··· Source material ···

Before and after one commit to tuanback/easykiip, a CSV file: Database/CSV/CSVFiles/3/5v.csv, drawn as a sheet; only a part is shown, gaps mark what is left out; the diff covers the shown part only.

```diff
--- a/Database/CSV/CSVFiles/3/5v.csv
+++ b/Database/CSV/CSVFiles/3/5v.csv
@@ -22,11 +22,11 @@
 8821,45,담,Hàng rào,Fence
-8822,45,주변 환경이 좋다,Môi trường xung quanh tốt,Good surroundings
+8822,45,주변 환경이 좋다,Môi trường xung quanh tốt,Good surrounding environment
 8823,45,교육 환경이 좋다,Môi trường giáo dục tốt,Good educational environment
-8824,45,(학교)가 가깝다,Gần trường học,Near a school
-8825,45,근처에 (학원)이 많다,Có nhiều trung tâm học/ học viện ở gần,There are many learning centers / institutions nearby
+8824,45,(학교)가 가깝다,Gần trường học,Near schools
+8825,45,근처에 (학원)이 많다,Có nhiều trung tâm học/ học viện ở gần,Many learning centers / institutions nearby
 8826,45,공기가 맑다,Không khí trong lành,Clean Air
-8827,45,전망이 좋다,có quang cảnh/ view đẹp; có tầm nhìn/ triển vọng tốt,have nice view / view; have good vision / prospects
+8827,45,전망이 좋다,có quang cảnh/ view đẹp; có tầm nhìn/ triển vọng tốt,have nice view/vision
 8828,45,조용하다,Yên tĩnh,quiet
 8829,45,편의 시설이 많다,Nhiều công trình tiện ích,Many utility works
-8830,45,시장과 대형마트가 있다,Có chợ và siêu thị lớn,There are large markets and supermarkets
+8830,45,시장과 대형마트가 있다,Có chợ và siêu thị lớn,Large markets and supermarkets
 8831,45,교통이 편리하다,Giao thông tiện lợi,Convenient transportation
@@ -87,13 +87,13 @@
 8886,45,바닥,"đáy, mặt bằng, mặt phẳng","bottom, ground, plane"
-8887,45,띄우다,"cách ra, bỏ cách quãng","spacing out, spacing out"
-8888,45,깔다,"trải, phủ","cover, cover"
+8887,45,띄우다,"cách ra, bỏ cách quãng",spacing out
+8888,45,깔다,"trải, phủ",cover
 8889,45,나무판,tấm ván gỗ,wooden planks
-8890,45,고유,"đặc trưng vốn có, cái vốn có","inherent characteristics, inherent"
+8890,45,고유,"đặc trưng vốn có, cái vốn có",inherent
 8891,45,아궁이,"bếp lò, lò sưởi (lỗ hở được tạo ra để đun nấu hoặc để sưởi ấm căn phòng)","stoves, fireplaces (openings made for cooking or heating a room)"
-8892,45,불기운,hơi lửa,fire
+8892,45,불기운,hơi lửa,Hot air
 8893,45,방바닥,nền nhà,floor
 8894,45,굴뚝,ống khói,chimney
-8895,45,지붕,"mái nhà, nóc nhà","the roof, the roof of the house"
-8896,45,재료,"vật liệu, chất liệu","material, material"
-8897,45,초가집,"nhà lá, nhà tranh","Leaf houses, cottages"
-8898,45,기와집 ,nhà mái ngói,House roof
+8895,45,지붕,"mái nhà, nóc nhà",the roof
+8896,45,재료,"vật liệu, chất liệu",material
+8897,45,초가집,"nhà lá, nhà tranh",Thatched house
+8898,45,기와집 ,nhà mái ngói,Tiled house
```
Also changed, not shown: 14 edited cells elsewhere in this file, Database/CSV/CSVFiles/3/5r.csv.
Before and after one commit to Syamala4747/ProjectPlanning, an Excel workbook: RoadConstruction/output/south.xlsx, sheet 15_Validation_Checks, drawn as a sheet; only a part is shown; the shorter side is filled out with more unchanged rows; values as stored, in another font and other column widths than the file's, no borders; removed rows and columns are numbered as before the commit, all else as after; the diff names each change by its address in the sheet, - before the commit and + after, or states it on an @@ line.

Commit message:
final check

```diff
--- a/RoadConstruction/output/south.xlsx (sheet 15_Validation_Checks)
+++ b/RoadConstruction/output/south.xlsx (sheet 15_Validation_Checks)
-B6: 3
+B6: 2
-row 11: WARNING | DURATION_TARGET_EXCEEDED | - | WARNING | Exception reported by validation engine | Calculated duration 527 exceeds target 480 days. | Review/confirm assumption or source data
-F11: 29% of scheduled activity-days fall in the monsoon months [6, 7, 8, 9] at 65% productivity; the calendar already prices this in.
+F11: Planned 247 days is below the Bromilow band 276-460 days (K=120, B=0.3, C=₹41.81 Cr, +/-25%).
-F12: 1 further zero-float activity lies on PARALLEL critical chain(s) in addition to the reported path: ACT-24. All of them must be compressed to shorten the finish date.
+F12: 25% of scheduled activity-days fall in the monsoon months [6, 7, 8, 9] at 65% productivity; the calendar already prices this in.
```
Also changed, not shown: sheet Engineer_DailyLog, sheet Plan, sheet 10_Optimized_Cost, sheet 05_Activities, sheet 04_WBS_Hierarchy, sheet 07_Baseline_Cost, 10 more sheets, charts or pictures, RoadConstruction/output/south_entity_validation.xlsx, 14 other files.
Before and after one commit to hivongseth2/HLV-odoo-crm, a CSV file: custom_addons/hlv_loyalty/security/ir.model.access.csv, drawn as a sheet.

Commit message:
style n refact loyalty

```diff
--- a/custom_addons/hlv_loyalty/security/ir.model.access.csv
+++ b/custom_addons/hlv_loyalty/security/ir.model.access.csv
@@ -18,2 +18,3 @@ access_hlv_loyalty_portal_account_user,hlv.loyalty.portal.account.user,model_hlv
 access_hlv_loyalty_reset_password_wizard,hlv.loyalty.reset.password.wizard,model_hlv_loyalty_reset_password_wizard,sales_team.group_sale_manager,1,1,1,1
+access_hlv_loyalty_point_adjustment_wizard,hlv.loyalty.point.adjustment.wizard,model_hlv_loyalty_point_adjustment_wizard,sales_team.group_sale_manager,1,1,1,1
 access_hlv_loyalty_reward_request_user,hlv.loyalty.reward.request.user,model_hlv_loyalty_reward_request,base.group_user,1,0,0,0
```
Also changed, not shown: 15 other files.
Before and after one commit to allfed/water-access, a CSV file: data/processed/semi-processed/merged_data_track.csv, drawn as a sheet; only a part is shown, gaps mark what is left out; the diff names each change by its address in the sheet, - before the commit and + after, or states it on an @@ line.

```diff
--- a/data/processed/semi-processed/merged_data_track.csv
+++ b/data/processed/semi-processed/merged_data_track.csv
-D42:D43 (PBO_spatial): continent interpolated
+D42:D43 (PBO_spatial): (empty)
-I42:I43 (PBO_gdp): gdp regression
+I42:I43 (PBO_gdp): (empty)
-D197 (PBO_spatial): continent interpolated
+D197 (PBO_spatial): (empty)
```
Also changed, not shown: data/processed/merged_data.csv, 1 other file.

···

## Directions for this task
In the data above, how many lines include the word "security"? Answer with the number only.

## Task answer
3